- we are not consistent. Not from school to school. Not from classroom to classroom. Not even from assignment to assignment.
Rick Wormelli says “students should be allowed to take and retake until they show mastery and that may take time.”
So where has my learning taken me about how all this fits together and translate to grading and reporting?
Ron Berger suggests that “learning targets are the foundation of a student engaged assessment system that translate standards into learning goals for lessons.” In other words, we first have to know what we want students to know and be able to do (Kramer & Schuhl). Collaborative teacher teams must write rigorous learning targets based on the standards and to the depth of the standards in order for everyone to know what the expectations are for the lesson and learning that will take place. It is hard to show mastery if we doesn’t start with the end in mind.

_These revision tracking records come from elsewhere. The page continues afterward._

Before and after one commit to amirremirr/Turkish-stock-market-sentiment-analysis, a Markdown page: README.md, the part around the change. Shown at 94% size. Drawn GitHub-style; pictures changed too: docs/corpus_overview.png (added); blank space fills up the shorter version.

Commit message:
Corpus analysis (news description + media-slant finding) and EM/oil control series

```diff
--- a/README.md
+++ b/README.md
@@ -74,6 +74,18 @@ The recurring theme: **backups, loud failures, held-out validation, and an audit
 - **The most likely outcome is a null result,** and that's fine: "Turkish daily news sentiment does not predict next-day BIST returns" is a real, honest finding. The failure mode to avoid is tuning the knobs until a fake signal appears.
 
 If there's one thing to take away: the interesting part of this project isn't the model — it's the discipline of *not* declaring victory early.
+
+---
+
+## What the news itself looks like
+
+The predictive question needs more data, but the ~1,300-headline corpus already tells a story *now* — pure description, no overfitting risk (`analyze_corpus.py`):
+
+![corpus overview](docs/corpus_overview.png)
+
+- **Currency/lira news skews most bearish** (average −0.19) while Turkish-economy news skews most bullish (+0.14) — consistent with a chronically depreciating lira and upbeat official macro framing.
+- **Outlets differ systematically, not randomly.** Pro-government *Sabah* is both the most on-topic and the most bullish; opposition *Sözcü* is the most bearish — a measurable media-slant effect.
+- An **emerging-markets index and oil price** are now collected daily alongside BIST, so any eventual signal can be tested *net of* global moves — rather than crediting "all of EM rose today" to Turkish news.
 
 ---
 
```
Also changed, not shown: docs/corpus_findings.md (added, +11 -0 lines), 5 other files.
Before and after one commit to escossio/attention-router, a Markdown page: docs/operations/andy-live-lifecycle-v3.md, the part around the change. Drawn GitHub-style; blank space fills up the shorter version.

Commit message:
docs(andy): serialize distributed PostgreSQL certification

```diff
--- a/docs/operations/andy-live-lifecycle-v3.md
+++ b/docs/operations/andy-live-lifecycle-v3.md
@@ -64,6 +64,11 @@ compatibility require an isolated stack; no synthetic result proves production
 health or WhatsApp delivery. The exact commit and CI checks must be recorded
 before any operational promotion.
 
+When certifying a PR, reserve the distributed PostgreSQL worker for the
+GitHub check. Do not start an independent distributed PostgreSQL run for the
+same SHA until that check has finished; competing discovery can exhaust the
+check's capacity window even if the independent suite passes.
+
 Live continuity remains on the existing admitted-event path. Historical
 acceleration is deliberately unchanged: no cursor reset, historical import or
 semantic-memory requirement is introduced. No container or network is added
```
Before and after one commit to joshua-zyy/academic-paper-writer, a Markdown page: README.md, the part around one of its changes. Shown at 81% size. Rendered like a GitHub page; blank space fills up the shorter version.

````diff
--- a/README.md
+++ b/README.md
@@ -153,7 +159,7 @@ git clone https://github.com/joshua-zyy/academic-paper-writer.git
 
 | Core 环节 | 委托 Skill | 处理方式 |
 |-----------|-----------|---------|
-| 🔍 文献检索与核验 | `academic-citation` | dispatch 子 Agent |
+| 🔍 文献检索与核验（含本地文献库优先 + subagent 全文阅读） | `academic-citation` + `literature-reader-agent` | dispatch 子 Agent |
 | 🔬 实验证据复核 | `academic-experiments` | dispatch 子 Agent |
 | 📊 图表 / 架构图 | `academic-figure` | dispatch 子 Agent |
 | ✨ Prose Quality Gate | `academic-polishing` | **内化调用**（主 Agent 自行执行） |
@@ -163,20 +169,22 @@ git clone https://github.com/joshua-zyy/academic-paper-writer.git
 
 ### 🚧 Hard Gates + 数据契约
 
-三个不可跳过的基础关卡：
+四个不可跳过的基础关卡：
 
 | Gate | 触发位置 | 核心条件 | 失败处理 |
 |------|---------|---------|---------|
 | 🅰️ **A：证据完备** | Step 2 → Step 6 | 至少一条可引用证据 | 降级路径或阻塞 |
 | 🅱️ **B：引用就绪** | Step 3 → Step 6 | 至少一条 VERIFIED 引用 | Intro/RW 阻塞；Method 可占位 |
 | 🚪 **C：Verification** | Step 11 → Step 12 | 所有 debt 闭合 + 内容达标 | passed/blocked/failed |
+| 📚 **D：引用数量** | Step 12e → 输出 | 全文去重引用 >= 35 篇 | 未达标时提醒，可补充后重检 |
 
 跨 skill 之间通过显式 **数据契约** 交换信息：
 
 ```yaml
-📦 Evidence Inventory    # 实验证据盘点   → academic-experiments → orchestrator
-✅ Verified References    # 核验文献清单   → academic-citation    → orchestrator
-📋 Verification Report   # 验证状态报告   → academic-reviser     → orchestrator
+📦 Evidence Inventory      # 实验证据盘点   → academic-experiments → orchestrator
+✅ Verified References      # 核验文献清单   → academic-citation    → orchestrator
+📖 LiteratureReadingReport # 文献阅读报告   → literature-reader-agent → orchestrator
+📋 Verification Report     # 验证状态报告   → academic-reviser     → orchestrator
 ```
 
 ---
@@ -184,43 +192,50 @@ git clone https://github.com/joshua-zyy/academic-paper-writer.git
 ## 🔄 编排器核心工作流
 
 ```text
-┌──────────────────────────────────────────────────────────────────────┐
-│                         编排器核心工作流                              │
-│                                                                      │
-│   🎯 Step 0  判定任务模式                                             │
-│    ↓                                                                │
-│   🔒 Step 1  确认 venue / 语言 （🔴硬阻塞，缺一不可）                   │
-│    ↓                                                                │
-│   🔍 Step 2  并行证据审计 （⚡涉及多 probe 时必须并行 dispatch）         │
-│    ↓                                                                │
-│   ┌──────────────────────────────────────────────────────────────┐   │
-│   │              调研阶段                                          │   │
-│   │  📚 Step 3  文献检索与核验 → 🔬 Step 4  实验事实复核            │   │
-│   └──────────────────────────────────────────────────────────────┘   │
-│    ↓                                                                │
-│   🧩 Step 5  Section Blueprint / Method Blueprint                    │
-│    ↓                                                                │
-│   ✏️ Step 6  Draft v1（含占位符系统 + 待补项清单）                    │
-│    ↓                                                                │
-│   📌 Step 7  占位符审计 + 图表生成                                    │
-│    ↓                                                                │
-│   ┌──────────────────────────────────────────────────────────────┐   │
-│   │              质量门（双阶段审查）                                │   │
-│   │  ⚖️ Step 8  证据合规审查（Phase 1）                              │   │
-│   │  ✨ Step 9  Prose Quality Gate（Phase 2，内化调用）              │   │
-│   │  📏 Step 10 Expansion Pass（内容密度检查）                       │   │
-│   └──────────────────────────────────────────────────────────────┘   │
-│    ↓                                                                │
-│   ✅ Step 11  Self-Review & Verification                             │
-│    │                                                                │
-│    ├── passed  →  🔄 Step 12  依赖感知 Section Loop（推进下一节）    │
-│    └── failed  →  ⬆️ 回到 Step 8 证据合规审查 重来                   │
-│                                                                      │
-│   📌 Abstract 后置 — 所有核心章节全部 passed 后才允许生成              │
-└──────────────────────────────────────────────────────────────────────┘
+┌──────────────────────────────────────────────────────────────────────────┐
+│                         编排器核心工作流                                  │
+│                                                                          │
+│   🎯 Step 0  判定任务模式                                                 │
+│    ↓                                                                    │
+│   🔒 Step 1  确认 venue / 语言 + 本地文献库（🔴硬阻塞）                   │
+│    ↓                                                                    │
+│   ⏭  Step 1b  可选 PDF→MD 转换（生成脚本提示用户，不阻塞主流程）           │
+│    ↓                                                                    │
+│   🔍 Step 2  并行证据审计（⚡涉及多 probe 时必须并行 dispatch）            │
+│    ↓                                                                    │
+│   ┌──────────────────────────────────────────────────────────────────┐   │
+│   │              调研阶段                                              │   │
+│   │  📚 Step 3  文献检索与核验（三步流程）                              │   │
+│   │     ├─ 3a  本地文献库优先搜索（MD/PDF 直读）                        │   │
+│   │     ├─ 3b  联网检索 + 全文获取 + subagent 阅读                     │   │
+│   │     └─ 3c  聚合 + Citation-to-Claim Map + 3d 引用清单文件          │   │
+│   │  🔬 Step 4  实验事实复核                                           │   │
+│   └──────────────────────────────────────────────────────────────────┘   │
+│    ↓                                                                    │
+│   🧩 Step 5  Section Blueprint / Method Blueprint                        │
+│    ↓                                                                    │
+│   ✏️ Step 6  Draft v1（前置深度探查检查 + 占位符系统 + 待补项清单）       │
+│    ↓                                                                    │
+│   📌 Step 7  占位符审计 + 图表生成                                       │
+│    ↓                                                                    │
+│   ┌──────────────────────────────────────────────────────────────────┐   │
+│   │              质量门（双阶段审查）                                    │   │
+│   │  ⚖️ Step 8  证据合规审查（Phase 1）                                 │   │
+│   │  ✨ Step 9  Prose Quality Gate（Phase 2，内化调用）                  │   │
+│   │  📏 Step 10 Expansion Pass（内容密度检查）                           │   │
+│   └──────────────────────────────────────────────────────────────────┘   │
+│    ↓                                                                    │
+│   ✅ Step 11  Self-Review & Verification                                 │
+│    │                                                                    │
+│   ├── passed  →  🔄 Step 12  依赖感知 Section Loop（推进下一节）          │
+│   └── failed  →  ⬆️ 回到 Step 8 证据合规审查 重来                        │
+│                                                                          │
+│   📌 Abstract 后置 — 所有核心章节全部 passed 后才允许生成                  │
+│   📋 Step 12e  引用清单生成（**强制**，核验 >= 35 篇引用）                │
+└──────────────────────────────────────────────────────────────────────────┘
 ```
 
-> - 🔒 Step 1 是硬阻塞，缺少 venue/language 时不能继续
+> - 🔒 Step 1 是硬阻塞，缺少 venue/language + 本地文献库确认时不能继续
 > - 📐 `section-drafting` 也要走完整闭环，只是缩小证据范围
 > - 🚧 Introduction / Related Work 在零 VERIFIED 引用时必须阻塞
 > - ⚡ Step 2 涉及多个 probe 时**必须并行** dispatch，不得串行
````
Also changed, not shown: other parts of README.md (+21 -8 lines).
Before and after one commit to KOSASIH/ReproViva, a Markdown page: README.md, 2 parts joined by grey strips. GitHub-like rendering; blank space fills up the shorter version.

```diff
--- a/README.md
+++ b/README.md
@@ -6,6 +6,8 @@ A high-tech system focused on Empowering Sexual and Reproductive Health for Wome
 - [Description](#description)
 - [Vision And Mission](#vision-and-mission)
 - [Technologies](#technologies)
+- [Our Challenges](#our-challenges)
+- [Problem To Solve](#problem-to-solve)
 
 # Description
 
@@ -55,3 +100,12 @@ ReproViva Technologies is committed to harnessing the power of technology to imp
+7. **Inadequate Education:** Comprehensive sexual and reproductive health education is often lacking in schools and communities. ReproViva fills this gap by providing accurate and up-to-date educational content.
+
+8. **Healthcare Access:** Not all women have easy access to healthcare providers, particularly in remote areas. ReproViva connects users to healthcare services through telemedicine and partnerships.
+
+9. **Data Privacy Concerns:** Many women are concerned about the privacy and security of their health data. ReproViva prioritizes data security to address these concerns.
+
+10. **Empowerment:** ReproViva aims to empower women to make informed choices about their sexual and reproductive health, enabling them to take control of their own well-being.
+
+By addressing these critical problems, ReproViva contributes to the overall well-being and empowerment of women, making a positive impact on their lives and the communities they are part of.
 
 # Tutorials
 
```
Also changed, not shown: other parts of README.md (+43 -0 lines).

According to Kramer and Schuhl, “creating meaningful formative and summative assessments require very intentional planning. Before a team can write any formative assessment they must know what standard/standards are to be assessed. Robert Marzano (2006,2010) has contributed much work in the area of proficiency scales. Proficiency scales lay out what is adequate for proficiency related to a standard. Tom Guskey suggests that fewer categories on the proficiency scales allow for greater reliability. He recommends using levels 1-4.
Formative and summative assessment are how we formally assess whether students are learning. Do we collaborate and work together to have common formative assessments among grade levels? Should we? What if this teacher uses weighted grades and another does not? What if one teacher counts homework and another does not? Is that fair? Should kids on the same grade level be graded the same? Should all teachers use the same assessments across the grade level? It seems to me that opportunities for grades should be consistent and based on mastery of learning targets/standards.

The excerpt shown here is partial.